As a woman in a male kitchen, I had to prove myself every day. The men didn’t think I could debone ducks (too technical), unload the produce order (too heavy) or season sauces (too important). Of course I was anxious to prove them wrong. But I was also 22 and happy to accept all kinds of abuse in the name of “earning my stripes.” At the time I didn’t know any other women in the business, but I saw various forms of corruption at every turn — sommeliers taking cases of wine home, waiters doing lines of coke off the dessert station — so it never occurred to me to think twice about the abuse I experienced every day. The guys who harassed me weren’t evil or malicious; they were just behaving like idiots and no one, myself included, called them on it. I’m a bit sick now about never saying anything. Because let me be clear: This was, and is, so wrong.
And, unfortunately, not a lot has changed in 20 years.

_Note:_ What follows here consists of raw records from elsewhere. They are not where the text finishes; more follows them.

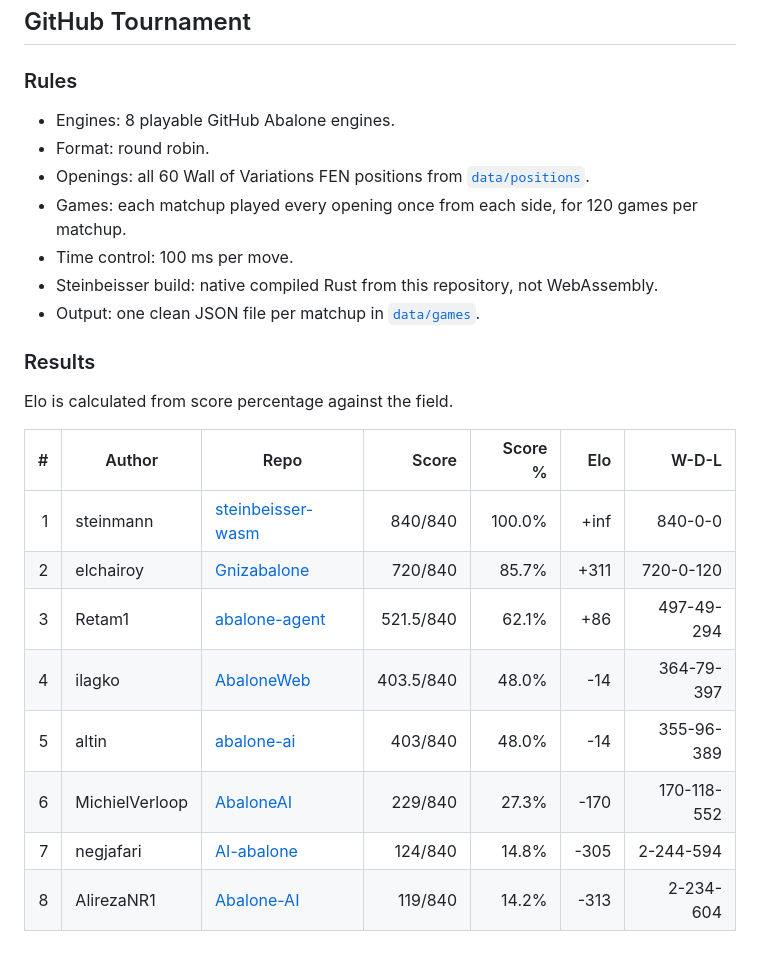
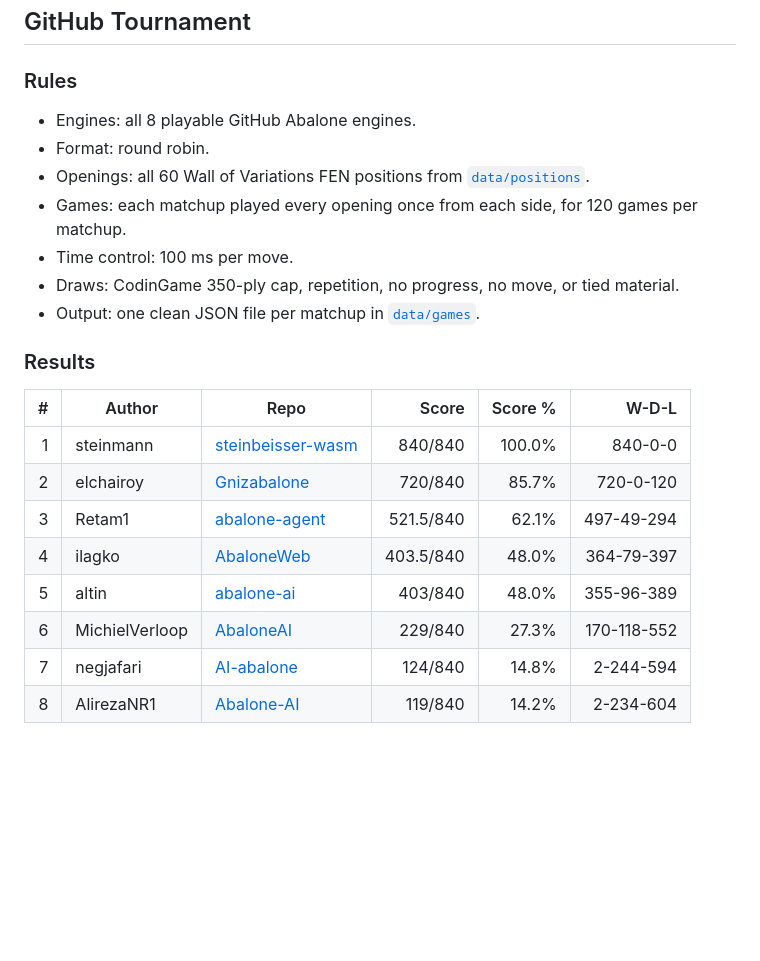
Before and after one commit to steinmann/steinbeisser-wasm, a Markdown page: README.md, the part around the change. GitHub-like rendering; blank space fills up the shorter version.

Commit message:
Clarify tournament rules

```diff
--- a/README.md
+++ b/README.md
@@ -62,28 +62,26 @@ Use `depth = 0` for no depth cap. Use `time_ms = 0` with `depth > 0` for fixed-d
 
 ### Rules
 
-- Engines: 8 playable GitHub Abalone engines.
+- Engines: all 8 playable GitHub Abalone engines.
 - Format: round robin.
 - Openings: all 60 Wall of Variations FEN positions from [`data/positions`](data/positions).
 - Games: each matchup played every opening once from each side, for 120 games per matchup.
 - Time control: 100 ms per move.
-- Steinbeisser build: native compiled Rust from this repository, not WebAssembly.
+- Draws: CodinGame 350-ply cap, repetition, no progress, no move, or tied material.
 - Output: one clean JSON file per matchup in [`data/games`](data/games).
 
 ### Results
 
-Elo is calculated from score percentage against the field.
-
-| # | Author | Repo | Score | Score % | Elo | W-D-L |
-|---:|---|---|---:|---:|---:|---:|
-| 1 | steinmann | [steinbeisser-wasm][steinbeisser-wasm] | 840/840 | 100.0% | +inf | 840-0-0 |
-| 2 | elchairoy | [Gnizabalone][Gnizabalone] | 720/840 | 85.7% | +311 | 720-0-120 |
-| 3 | Retam1 | [abalone-agent][abalone-agent] | 521.5/840 | 62.1% | +86 | 497-49-294 |
-| 4 | ilagko | [AbaloneWeb][AbaloneWeb] | 403.5/840 | 48.0% | -14 | 364-79-397 |
-| 5 | altin | [abalone-ai][abalone-ai] | 403/840 | 48.0% | -14 | 355-96-389 |
-| 6 | MichielVerloop | [AbaloneAI][AbaloneAI] | 229/840 | 27.3% | -170 | 170-118-552 |
-| 7 | negjafari | [AI-abalone][AI-abalone] | 124/840 | 14.8% | -305 | 2-244-594 |
-| 8 | AlirezaNR1 | [Abalone-AI][Abalone-AI] | 119/840 | 14.2% | -313 | 2-234-604 |
+| # | Author | Repo | Score | Score % | W-D-L |
+|---:|---|---|---:|---:|---:|
+| 1 | steinmann | [steinbeisser-wasm][steinbeisser-wasm] | 840/840 | 100.0% | 840-0-0 |
+| 2 | elchairoy | [Gnizabalone][Gnizabalone] | 720/840 | 85.7% | 720-0-120 |
+| 3 | Retam1 | [abalone-agent][abalone-agent] | 521.5/840 | 62.1% | 497-49-294 |
+| 4 | ilagko | [AbaloneWeb][AbaloneWeb] | 403.5/840 | 48.0% | 364-79-397 |
+| 5 | altin | [abalone-ai][abalone-ai] | 403/840 | 48.0% | 355-96-389 |
+| 6 | MichielVerloop | [AbaloneAI][AbaloneAI] | 229/840 | 27.3% | 170-118-552 |
+| 7 | negjafari | [AI-abalone][AI-abalone] | 124/840 | 14.8% | 2-244-594 |
+| 8 | AlirezaNR1 | [Abalone-AI][Abalone-AI] | 119/840 | 14.2% | 2-234-604 |
 
 [steinbeisser-wasm]: https://github.com/steinmann/steinbeisser-wasm
 [Gnizabalone]: https://github.com/elchairoy/Gnizabalone
```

This week, the Toronto Star’s Michele Henry reported that pastry chef Kate Burnham has filed an application to Ontario’s Human Rights Tribunal, alleging that she was routinely sexually harassed and abused while working in the kitchen at downtown Toronto restaurant Weslodge. Burnham’s description sounds worse than anything I ever experienced, but it rings true to me. I meet lots of young women cooks who have had similar experiences to mine; they always chalk it up to “doing their time” or “paying their dues.” Shockingly, women in restaurant kitchens continue to be harassed and abused.
In 2000, Anthony Bourdain’s Kitchen Confidential exposed the “dark underbelly” of restaurant kitchens, and the public was titillated by his tales of the rough, raw, wild lifestyle of New York cooks and chefs. But since Henry’s piece in The Star came out this weekend, there has been a kind of shocked silence in the industry. The real dark underbelly has been revealed, and no one wants to talk about it. Maybe chefs who have been boasting about their farm-to-table local meat or sustainable seafood are now looking in the mirror and realizing they have been mistreating (or willfully ignoring) the human beings right under their noses.
After my first cooking job, I moved around a lot, got harassed by a lot of co-workers and bosses, then ended up in a great kitchen of strong women in Guelph, Ont., before leaving the industry. I still think back on my restaurant days with affection, but I’m going to go home today and try to learn to bend at the waist.
This story is part of #Project97 — a year-long conversation about sexual assault, abuse and harassment. Visit Project97.ca for more details on this collaborative project by Rogers-owned media outlets, and join us on Twitter with the hashtag #Project97.